*** Opening RECORDS TO PROCESS ***
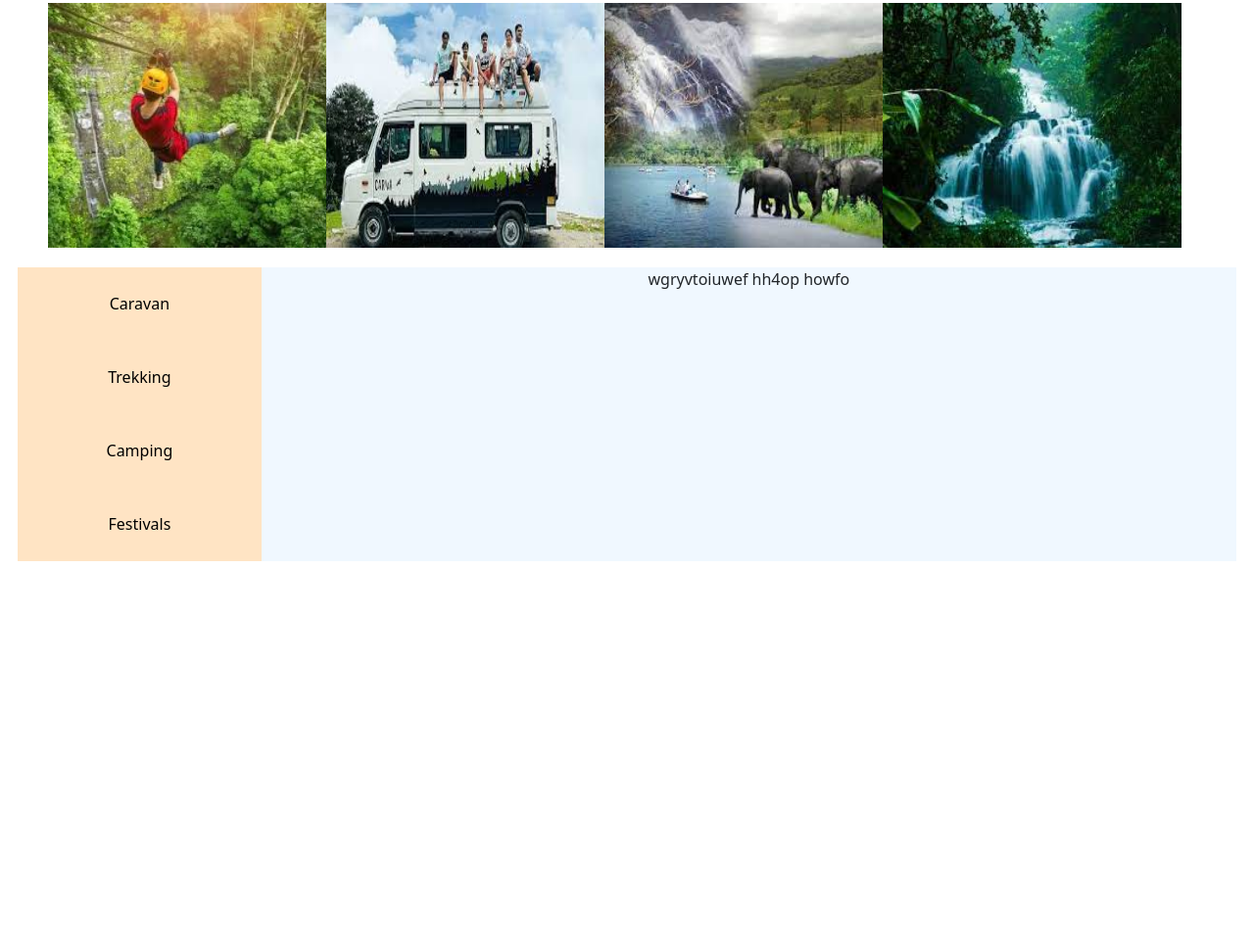
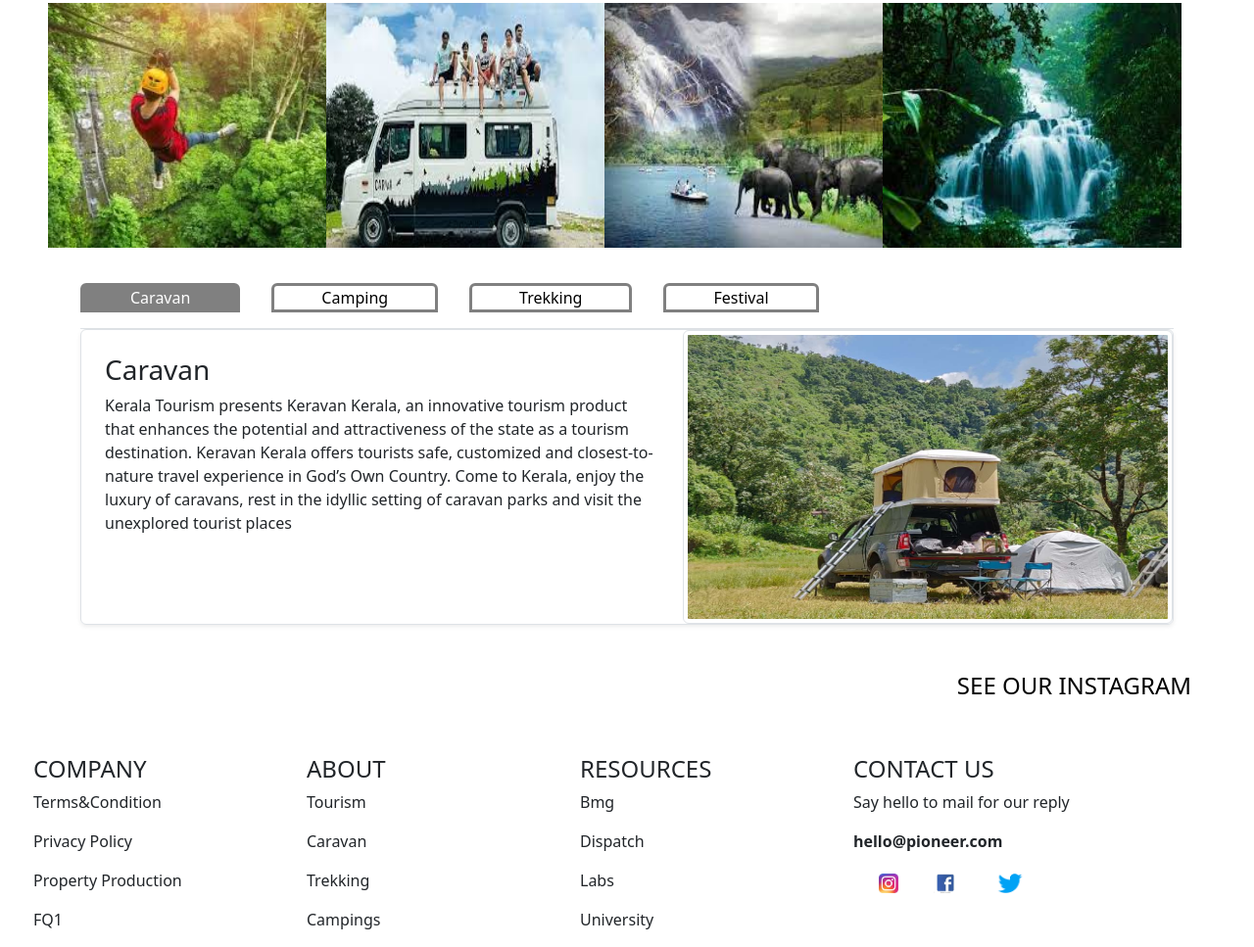
Before and after one commit to afsalbnukhalidh/project_two, a plain HTML site: page index.html in a window 1280 px wide. Shown: the part 638-1605 px from the top of the page at 98% size. Before the commit the page ends 1211 px from the top, so only its background shows below. Drawn offline with Linux system fonts and the light colour scheme.

Commit message:
updated-css&html

```diff
--- a/index.html
+++ b/index.html
@@ -53,19 +53,104 @@
         <div class="col-lg-3 col-md-6 col-sm-12 image-specification"><img src="assets/dist/img/w.jfif"></div>
         <div class="col-lg-3 col-md-6 col-sm-12 image-specification"><img src="assets/dist/img/water-falls.jfif"></div>
       </div>
-      <div class="row">
-        <div class="col-lg-6 col-sm-12 common-column left-side">
-            <div class="row rw-size"><button class="btn-beauty">Caravan</button></div>
-            <div class="row rw-size"><button class="btn-beauty">Trekking</button></div>
-            <div class="row rw-size"><button class="btn-beauty">Camping</button></div>
-            <div class="row rw-size"><button class="btn-beauty">Festivals</button></div>
-        </div>
-        <div class="col-lg-6 col-sm-12 common-column right-side">wgryvtoiuwef hh4op howfo </div>
-     </div>
     </section>
 
+     <div class="container">
+        <ul class="nav nav-tabs">
+            <li class="nav-item"><a class="nav-link active" data-bs-toggle="tab" href="#caravan">Caravan</a></li>
+            <li class="nav-item"><a class="nav-link" data-bs-toggle="tab" href="#camping">Camping</a></li>
+            <li class="nav-item"><a class="nav-link" data-bs-toggle="tab" href="#trekking">Trekking</a></li>
+            <li class="nav-item"><a class="nav-link" data-bs-toggle="tab" href="#festival">Festival</a></li>
+        </ul>
+          <div class="tab-content">
+            <div class="tab-pane active" id="caravan">
+              <div class="row border g-0 rounded shadow-sm">
+                <div class="col p-4">
+                    <h3>Caravan</h3>
+                    <p>Kerala Tourism presents Keravan Kerala, an innovative tourism product that enhances the potential and attractiveness of the state as a tourism destination. Keravan Kerala offers tourists safe, customized and closest-to-nature travel experience in God’s Own Country. Come to Kerala, enjoy the luxury of caravans, rest in the idyllic setting of caravan parks and visit the unexplored tourist places</p>
+                </div>
+                <div class="col-auto">
+                    <img src="assets/dist/img/caravan-1.jpg" class="img-thumbnail dimension">
+                </div>
+              </div>
 
+            </div>
+            <div class="tab-pane" id="camping">
+              <div class="row border g-0 rounded shadow-sm">
+                <div class="col p-4">
+                    <h3>Camping</h3>
+                    <p>Wayanad Adventure Tent and Trekking offers a wide range of outdoor pursuits including Trekking, Mountaineering, etc. With us, you'll criss-cross dense forests, lush valleys, high altitude cold deserts, get off the beaten track, participate in adventure sports activities and much more fun! .
+                      You can enjoy the deep forest camping wayanad, stay with tribals, road jeep ride trips, jungle safaris and peak climbing expeditions. Join in the community where travel explorers and tour guides teach you of how to indulge in the mind-blowing adventure wayanad</p>
+                </div>
+                <div class="col-auto">
+                    <img src="assets/dist/img/camping.webp" class="img-thumbnail dimension">
+                </div>
+              </div>
 
+            </div>
+            <div class="tab-pane" id="trekking">
+              <div class="row border g-0 rounded shadow-sm">
+                <div class="col p-4">
+                    <h3>Trekking</h3>
+                    <p>Trekking in Kerala, in particular, is a whole different experience. Trekkers who have walked trails across India find themselves coming back to Kerala for the unmatched experience it offers. Trails galore, the green southern state is a paradise for all who finds themselves at peace when amidst nature.</p>
+                </div>
+                <div class="col-auto">
+                    <img src="assets/dist/img/trekking.jfif" class="img-thumbnail dimension">
+                </div>
+              </div>
+
+            </div>
+            <div class="tab-pane" id="festival">
+              <div class="row border g-0 rounded shadow-sm">
+                <div class="col p-4">
+                    <h3>Festival</h3>
+                    <p>Kerala is most popularly known for its festival of Onam, but it also has other major festivals that we all ought to know about and that’s what we are about to help you out with! Onam, Vishu, Thrissur Pooram, Thiruvathira, Theyyam Festival, Attukal Pongala, Christmas, Makaravilakku Festival, Arattu at Trivandrum, Ambalapuzha Arattu, Aranmula Uthrattathi, Adoor Gajamela are some of the most popular festivals in Kerala.</p>
+                </div>
+                <div class="col-auto">
+                    <img src="assets/dist/img/festivals.webp" class="img-thumbnail dimension">
+                </div>
+              </div>
+
+            </div>
+          </div>
+      </div>
+
+    <div>
+      <a href="https://www.instagram.com/afsalkkhalidh" target="_blank" class="side-change"><h4>SEE OUR INSTAGRAM</h4></a>
+    </div>
+
+  </section>
+    <div class="row container tb-content">
+        <div class="col-lg-3 col-sm-6 col-12" >
+          <h4>COMPANY</h4>
+          <P>Terms&Condition</P>
+          <p>Privacy Policy</p>
+          <p>Property Production</p>
+          <p>FQ1</p>
+        </div>
+        <div class="col-lg-3 col-sm-6 col-12">
+          <h4>ABOUT</h4>
+          <P>Tourism</P>
+          <p>Caravan</p>
+          <p>Trekking</p>
+          <p>Campings</p>
+        </div>
+        <div class="col-lg-3 col-sm-6 col-12">
+          <h4>RESOURCES</h4>
+          <p>Bmg</p>
+          <p>Dispatch</p>
+          <p>Labs</p>
+          <p>University</p>
+        </div>
+        <div class="col-lg-3 col-sm-6 col-12">
+          <h4>CONTACT US</h4>
+          <p>Say hello to mail for our reply</p>
+          <p><b>hello@pioneer.com</b></p>
+           <p><button class="logo-content"><img src="assets/dist/img/insta.jpg"></button>
+            <button class="logo-content"><img src="assets/dist/img/face.jpg"></button>
+            <button class="logo-content"><img src="assets/dist/img/twitter.png"></button></p>
+        </div>
+    </div>
     <script src="assets/dist/js/bootstrap.bundle.min.js"></script>
 
 
--- a/project-two.css
+++ b/project-two.css
@@ -54,3 +54,46 @@ body{
     background-color: rgb(143, 129, 129);
     color: white;
 }
+.dimension {
+    width: 500px;
+    height: 300px;
+}
+.nav-tabs .nav-link.active{
+    background-color: grey;
+    color: #fff;
+    border: 3px solid grey;
+}
+.nav-tabs .nav-link {
+    background-color: #fff;
+    color: black;
+    border: 3px solid grey;
+    margin: 1rem 2rem 1rem 0;
+    padding: 0 3rem;
+}
+.side-change {
+    float: right;
+    margin: 3rem 4rem 3rem 0;
+    color: black;
+    text-decoration: none;
+
+}
+.side-change:hover {
+    color: blue;
+}
+.tb-content{
+    width: 100%;
+    position: relative;
+    margin-top: 50px;
+    margin-left: 10px;
+  }
+  .logo-content {
+    display: inline-block;
+    width: 20px 20px;
+    margin-left: 20px;
+    border: none;
+    background-color: transparent;
+  }
+  .logo-content img{
+    width: 100%;
+    height: 20px;
+  }
```
Also changed, not shown: assets/dist/img/camping.webp (added), assets/dist/img/caravan-1.jpg (added), assets/dist/img/face.jpg (added), assets/dist/img/festivals.webp (added), assets/dist/img/insta.jpg (added), assets/dist/img/trekking.jfif (added), assets/dist/img/twitter.png (added).
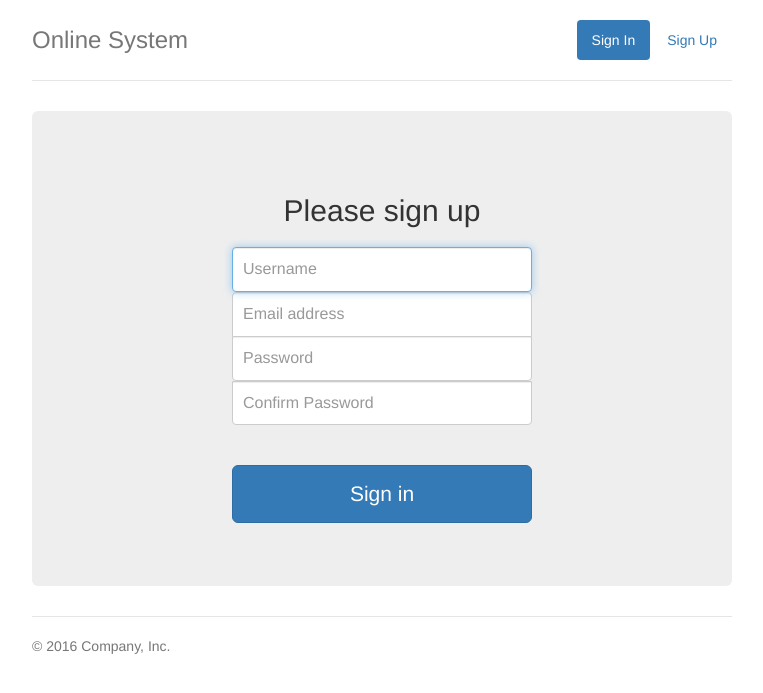
After one commit to Flourishlove/Online-System-with-MYSQL, a Flask app: page /signup in a window 1280 px wide. The commit adds this page. Shown: the top 693 px of the page, without its empty margins (258-1021 px from the left). Run offline with Flask 2, Linux system fonts and the light colour scheme.

Commit message:
signup page

```diff
--- a/webflask/static/css/login.css
+++ b/webflask/static/css/signup.css
@@ -85,7 +85,7 @@ body {
 }
 .form-signin .form-signin-heading,
 .form-signin .checkbox {
-  margin-bottom: 10px;
+  margin-bottom: 20px;
 }
 .form-signin .checkbox {
   font-weight: normal;
@@ -102,17 +102,17 @@ body {
 .form-signin .form-control:focus {
   z-index: 2;
 }
+
 .form-signin input[type="email"] {
   margin-bottom: -1px;
   border-bottom-right-radius: 0;
   border-bottom-left-radius: 0;
 }
 .form-signin input[type="password"] {
-  margin-bottom: 10px;
   border-top-left-radius: 0;
   border-top-right-radius: 0;
 }
 
 .btn-signin {
-  margin-top: 30px;
+  margin-top: 40px;
 }
--- /dev/null
+++ b/webflask/templates/signup.html
@@ -0,0 +1,85 @@
+<!DOCTYPE html>
+<html lang="en">
+  <head>
+    <meta charset="utf-8">
+    <meta http-equiv="X-UA-Compatible" content="IE=edge">
+    <meta name="viewport" content="width=device-width, initial-scale=1">
+    <!-- The above 3 meta tags *must* come first in the head; any other head content must come *after* these tags -->
+    <meta name="description" content="">
+    <meta name="author" content="">
+    <link rel="icon" href="../../favicon.ico">
+
+    <title>Online System</title>
+
+    <!-- Bootstrap core CSS -->
+    <link rel=stylesheet type=text/css href="{{ url_for('static', filename='css/bootstrap.min.css') }}">
+
+    <!-- IE10 viewport hack for Surface/desktop Windows 8 bug -->
+    <link rel=stylesheet type=text/css href="{{ url_for('static', filename='css/ie10-viewport-bug-workaround.css') }}">
+
+    <!-- Custom styles for this template -->
+    <link rel=stylesheet type=text/css href="{{ url_for('static', filename='css/signup.css') }}">
+
+    <!-- Just for debugging purposes. Don't actually copy these 2 lines! -->
+    <!--[if lt IE 9]><script src="../../assets/js/ie8-responsive-file-warning.js"></script><![endif]-->
+    <script src="{{ url_for('static', filename='js/ie-emulation-modes-warning.js') }}"></script>
+
+    <!-- HTML5 shim and Respond.js for IE8 support of HTML5 elements and media queries -->
+    <!--[if lt IE 9]>
+      <script src="https://oss.maxcdn.com/html5shiv/3.7.3/html5shiv.min.js"></script>
+      <script src="https://oss.maxcdn.com/respond/1.4.2/respond.min.js"></script>
+    <![endif]-->
+  </head>
+
+  <body>
+
+    <div class="container">
+      <div class="header clearfix">
+        <nav>
+          <ul class="nav nav-pills pull-right">
+            <li role="presentation" class="active"><a href="#">Sign In</a></li>
+            <li role="presentation"><a href="#">Sign Up</a></li>
+          </ul>
+        </nav>
+        <h3 class="text-muted">Online System</h3>
+      </div>
+
+      <div class="jumbotron">
+      <form class="form-signin" data-toggle="validator">
+        <h2 class="form-signin-heading">Please sign up</h2>
+        <label for="inputUsername" class="sr-only">Username</label>
+                <input id="inputUsername" class="form-control" placeholder="Username" required="" autofocus="">
+        <label for="inputEmail" class="sr-only">Email address</label>
+        <input id="inputEmail" class="form-control" placeholder="Email address" required="" type="email">
+        <label for="inputPassword" class="sr-only">Password</label>
+        <input id="inputPassword" class="form-control" placeholder="Password" required="" type="password">
+        <label for="confirmPassword" class="sr-only">Confirm Password</label>
+        <input id="confirmPassword" class="form-control" data-match="#inputPassword" data-match-error="Whoops, these don't match" placeholder="Confirm Password" required="" type="password" oninput="check(this)">
+        <script language='javascript' type='text/javascript'>
+          function check(input) {
+        if (input.value != document.getElementById("inputPassword").value) {
+            input.setCustomValidity('Password not matching.');
+        } else {
+            // input is valid -- reset the error message
+            input.setCustomValidity('');
+        }
+    }
+</script>
+        <div class="checkbox">
+
+        </div>
+        <button class="btn btn-lg btn-primary btn-block btn-signin" type="submit">Sign in</button>
+      </form>
+      </div>
+
+      <footer class="footer">
+        <p>&copy; 2016 Company, Inc.</p>
+      </footer>
+
+    </div> <!-- /container -->
+
+
+    <!-- IE10 viewport hack for Surface/desktop Windows 8 bug -->
+    <script src="{{ url_for('static', filename='js/e10-viewport-bug-workaround.js') }}"></script>
+  </body>
+</html>
```
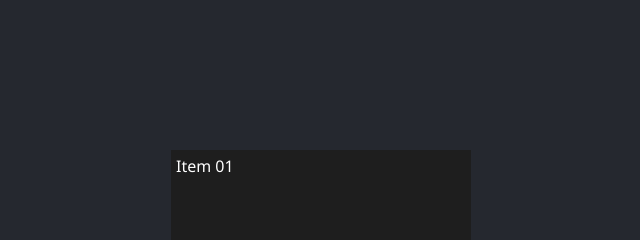
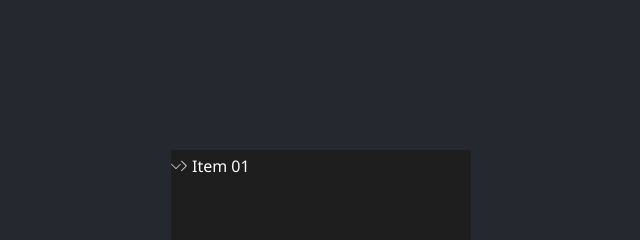
Before and after one commit to code-easy-platform/tree-manager, a React (Create React App) app: page / in a window 1280 px wide. Shown: the top 240 px of the page, without its empty margins (319-959 px from the left). Built offline with nearby package versions, Linux system fonts and the light colour scheme.

Commit message:
Adicionados os icones das pastas.

```diff
--- a/src/app/tree-manager/TreeManager.tsx
+++ b/src/app/tree-manager/TreeManager.tsx
@@ -20,6 +20,7 @@ export const TreeManager: FC<TreeManagerProps> = ({ itemBase }) => {
                 }}
                 paddingLeft={5}
             />
+            <div style={{ paddingBottom: 100 }} />
         </div>
     );
 }
--- a/src/app/tree-manager/shared/components/TreeItem.tsx
+++ b/src/app/tree-manager/shared/components/TreeItem.tsx
@@ -1,5 +1,8 @@
 import React, { FC } from 'react';
 import { TreeInterface } from '../models/TreeInterface';
+
+import arrow_right from './../icons/btn-expand-folder.svg';
+import arrow_down from './../icons/btn-collapse-folder.svg';
 
 interface ItemTreeProps {
     itemTree: TreeInterface,
@@ -14,6 +17,8 @@ export const TreeItem: FC<ItemTreeProps> = ({ itemTree, onClick, paddingLeft })
             className="tree-item"
             id={"tree_" + itemTree.itemId}
         >
+            <img src={arrow_down} alt="Arrow down" />
+            <img src={arrow_right} alt="Arrow right" />
             <div className="item" style={{ paddingLeft: `${paddingLeft}px` }}>{itemTree.itemLabel}</div>
         </div>
     );
```
Also changed, not shown: src/app/tree-manager/shared/icons/btn-collapse-folder.svg (added), src/app/tree-manager/shared/icons/btn-expand-folder.svg (added).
*** Closing RECORDS TO PROCESS ***
Go through the records and copy each line with "text" in it.

+    text-decoration: none;
+    <link rel=stylesheet type=text/css href="{{ url_for('static', filename='css/bootstrap.min.css') }}">
+    <link rel=stylesheet type=text/css href="{{ url_for('static', filename='css/ie10-viewport-bug-workaround.css') }}">
+    <link rel=stylesheet type=text/css href="{{ url_for('static', filename='css/signup.css') }}">
+        <h3 class="text-muted">Online System</h3>
+        <script language='javascript' type='text/javascript'>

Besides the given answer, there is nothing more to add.